Exercise description:
Find the string "Efficient" in the material. Copy every line that has it.

Material supplied:
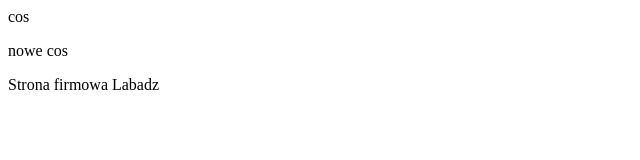
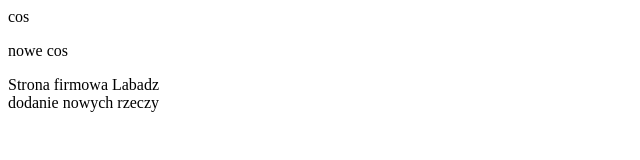
Before and after one commit to APiatkowskiWSB/Zajecia3Git, a plain HTML site: page stronaInternetowa.html in a window 1280 px wide. Shown: the whole page, without its empty margins (0-640 px from the left). Drawn offline with Linux system fonts and the light colour scheme.

Commit message:
dodanie nowych rzeczy

```diff
--- a/stronaInternetowa.html
+++ b/stronaInternetowa.html
@@ -10,5 +10,6 @@
     <a>cos</a>
     <p>nowe cos</p>
     <footer>Strona firmowa Labadz</footer>
+    <a>dodanie nowych rzeczy</a>
 </body>
 </html>
```
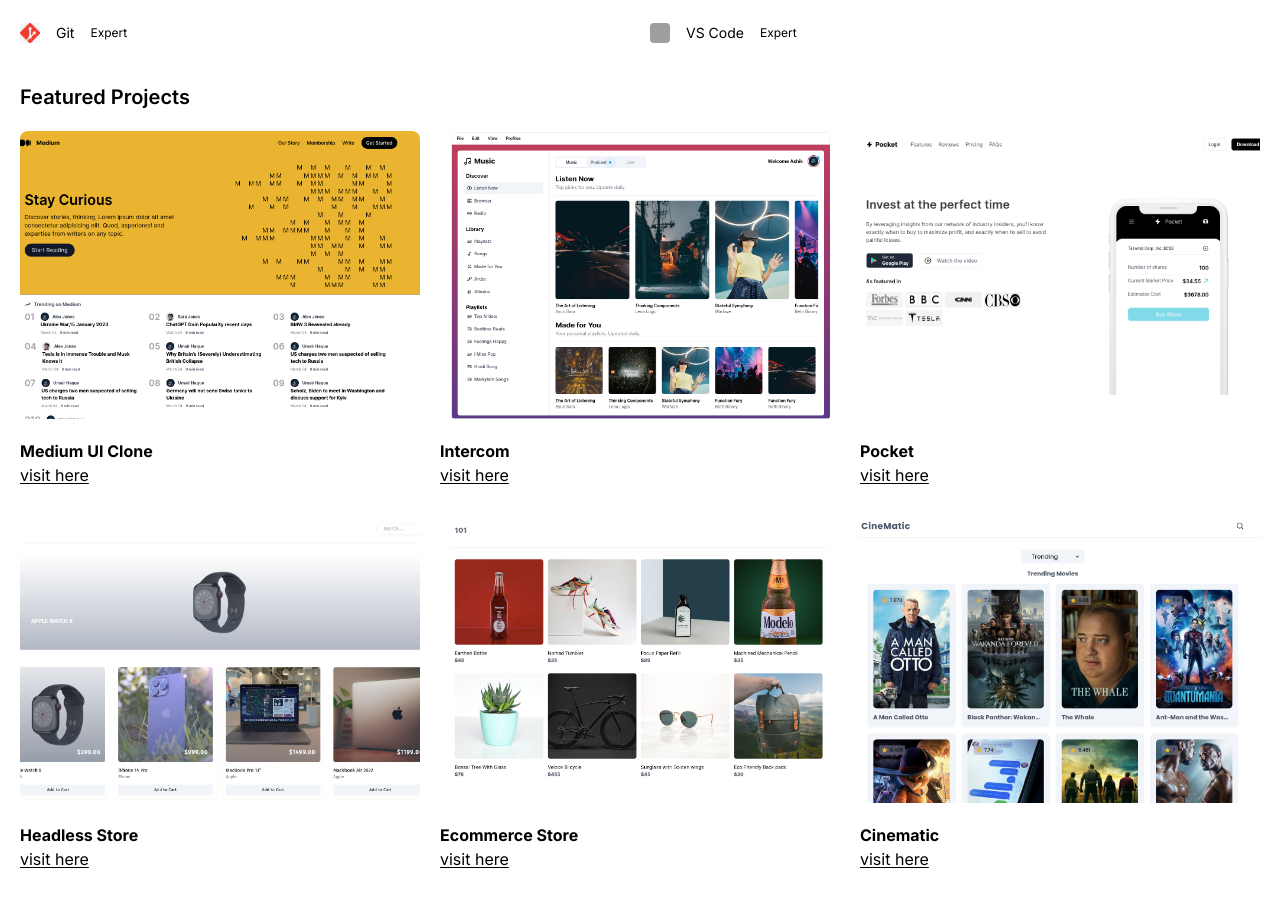
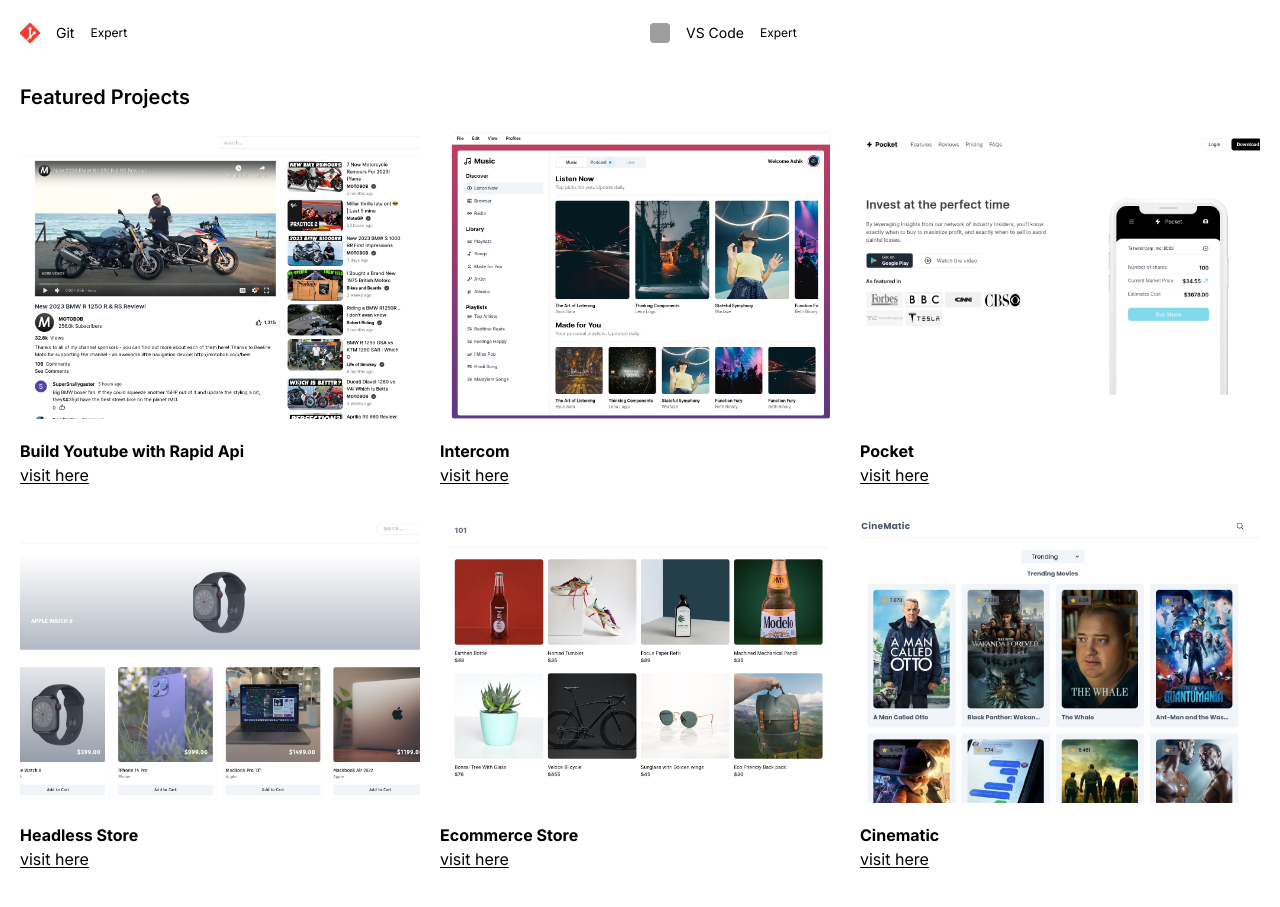
Before and after one commit to ashik-75/showcase, a Next.js app: page / in a window 1280 px wide. Shown: the part 1945-2852 px from the top of the page. Built offline with nearby package versions, Linux system fonts and the light colour scheme; grey boxes are pictures that could not be loaded.

Commit message:
add youtube

```diff
--- a/components/projects/data.ts
+++ b/components/projects/data.ts
@@ -3,9 +3,9 @@
 const projects: ProjectType[] = [
   {
     id: 1,
-    image: "/projects/medium.png",
-    title: "Medium UI Clone",
-    url: "https://next-medium-tail.vercel.app/",
+    image: "/projects/yt-1.png",
+    title: "Build Youtube with Rapid Api",
+    url: "https://react-yt-amber.vercel.app/",
   },
   {
     id: 2,
```
Also changed, not shown: public/projects/yt-1.png (added).
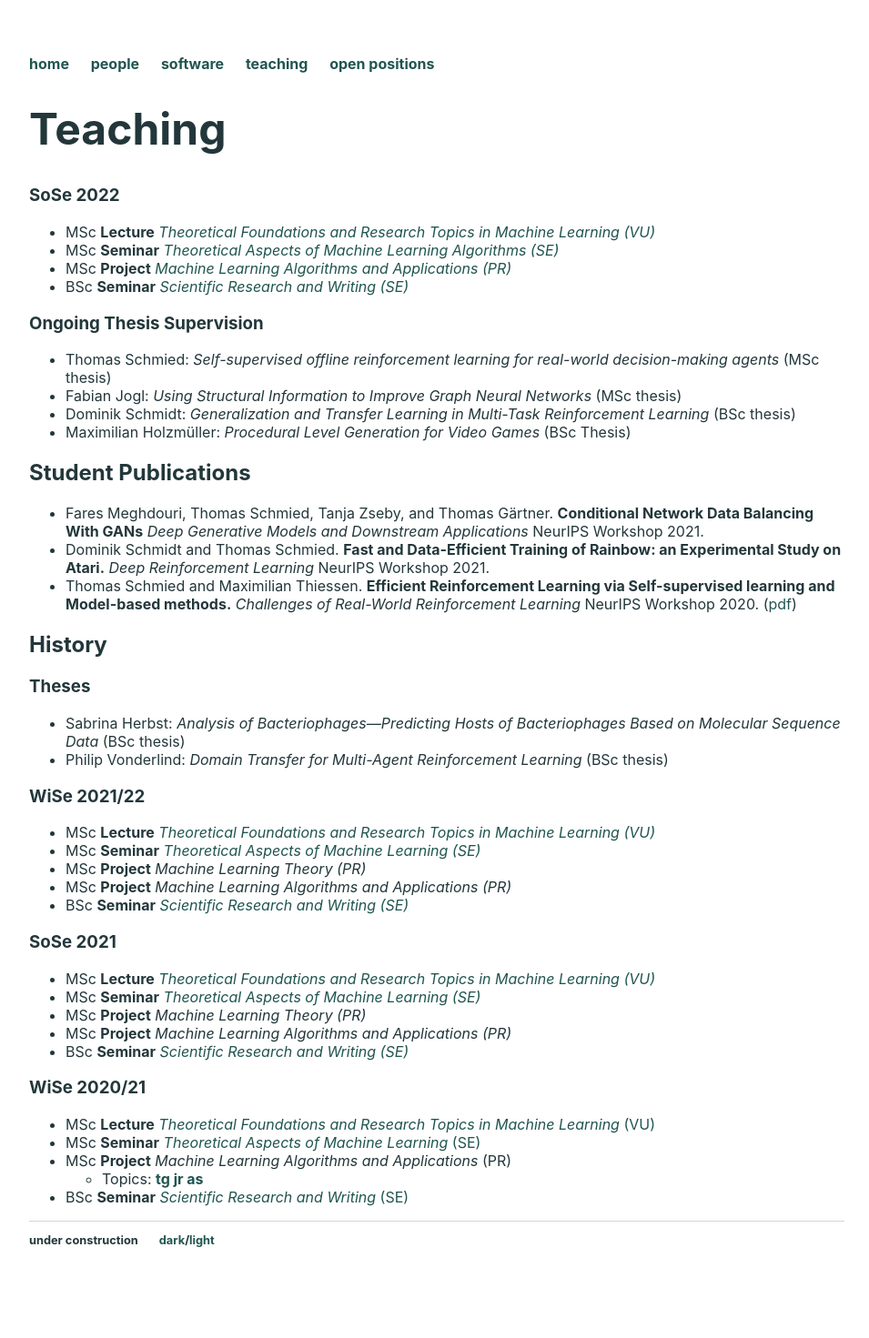
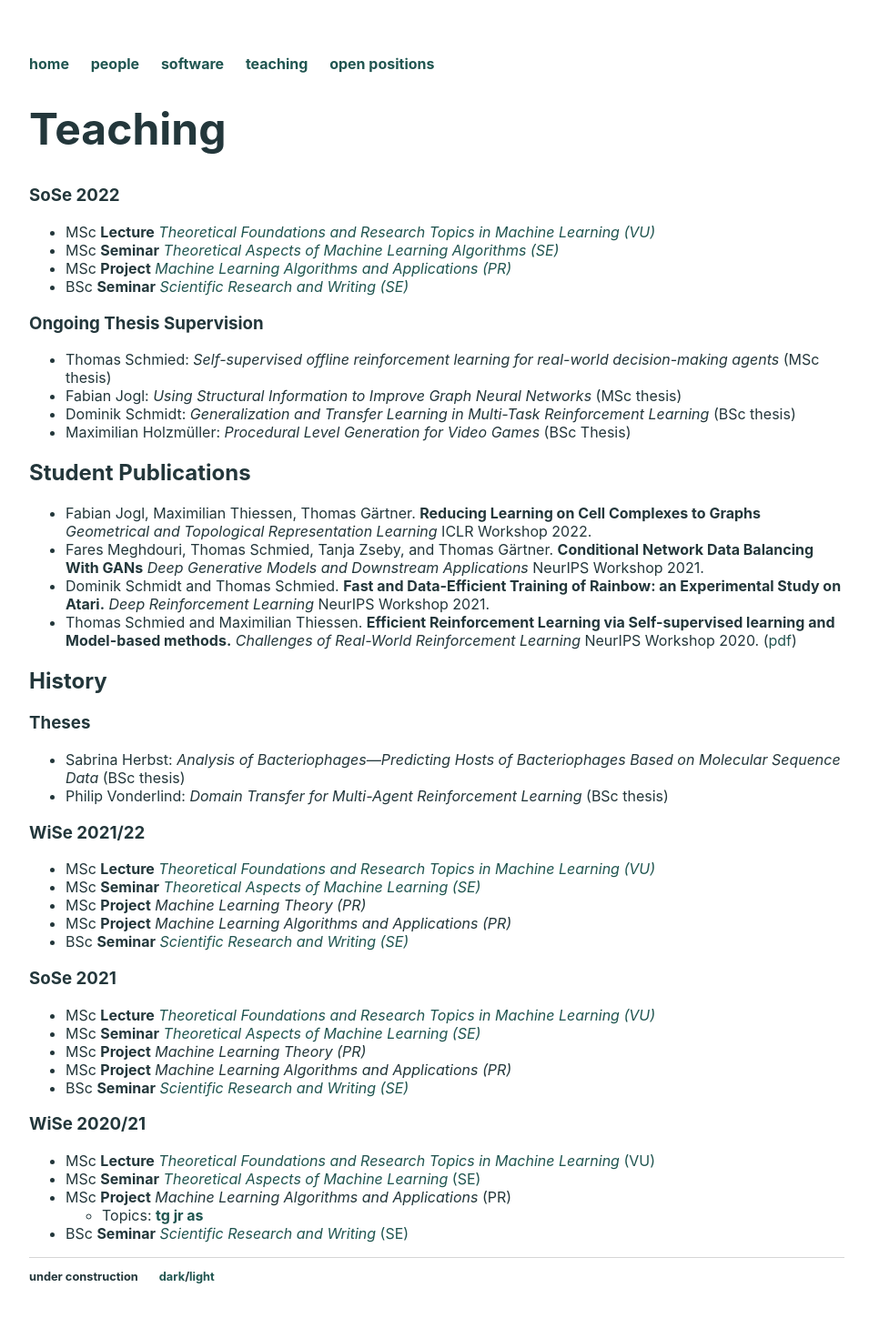
Before and after one commit to ml-tuw/ml-tuw.github.io, a Jekyll site: the page built from teaching/index.md, in a window 1280 px wide. Shown: the whole page at 91% size, without its empty margins (160-1115 px from the left). Built offline with Jekyll 4.4.1, drawn with Linux system fonts in a browser that asks for light colours; before the commit the page ends 1431 px from its top, so only the background shows below that.

Commit message:
Fabian's workshop paper

```diff
--- a/teaching/index.md
+++ b/teaching/index.md
@@ -28,7 +28,7 @@ title: Teaching
 
 
 ## Student Publications
-
+ - Fabian Jogl, Maximilian Thiessen, Thomas Gärtner. **Reducing Learning on Cell Complexes to Graphs** _Geometrical and Topological Representation Learning_ ICLR Workshop 2022.
  - Fares Meghdouri, Thomas Schmied, Tanja Zseby, and Thomas Gärtner. **Conditional Network Data Balancing With GANs** _Deep Generative Models and Downstream Applications_ NeurIPS Workshop 2021.
  - Dominik Schmidt and Thomas Schmied. **Fast and Data-Efficient Training of Rainbow: an Experimental Study on Atari.** _Deep Reinforcement Learning_ NeurIPS Workshop 2021.
  - Thomas Schmied and Maximilian Thiessen. **Efficient Reinforcement Learning via Self-supervised learning and Model-based methods.** _Challenges of Real-World Reinforcement Learning_ NeurIPS Workshop 2020. ([pdf](https://maxthiessen.ml/publication/schmied2020efficient/schmied2020efficient.pdf))
```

Result of this task:
  - Dominik Schmidt and Thomas Schmied. **Fast and Data-Efficient Training of Rainbow: an Experimental Study on Atari.** _Deep Reinforcement Learning_ NeurIPS Workshop 2021.
  - Thomas Schmied and Maximilian Thiessen. **Efficient Reinforcement Learning via Self-supervised learning and Model-based methods.** _Challenges of Real-World Reinforcement Learning_ NeurIPS Workshop 2020. ([pdf](https://maxthiessen.ml/publication/schmied2020efficient/schmied2020efficient.pdf))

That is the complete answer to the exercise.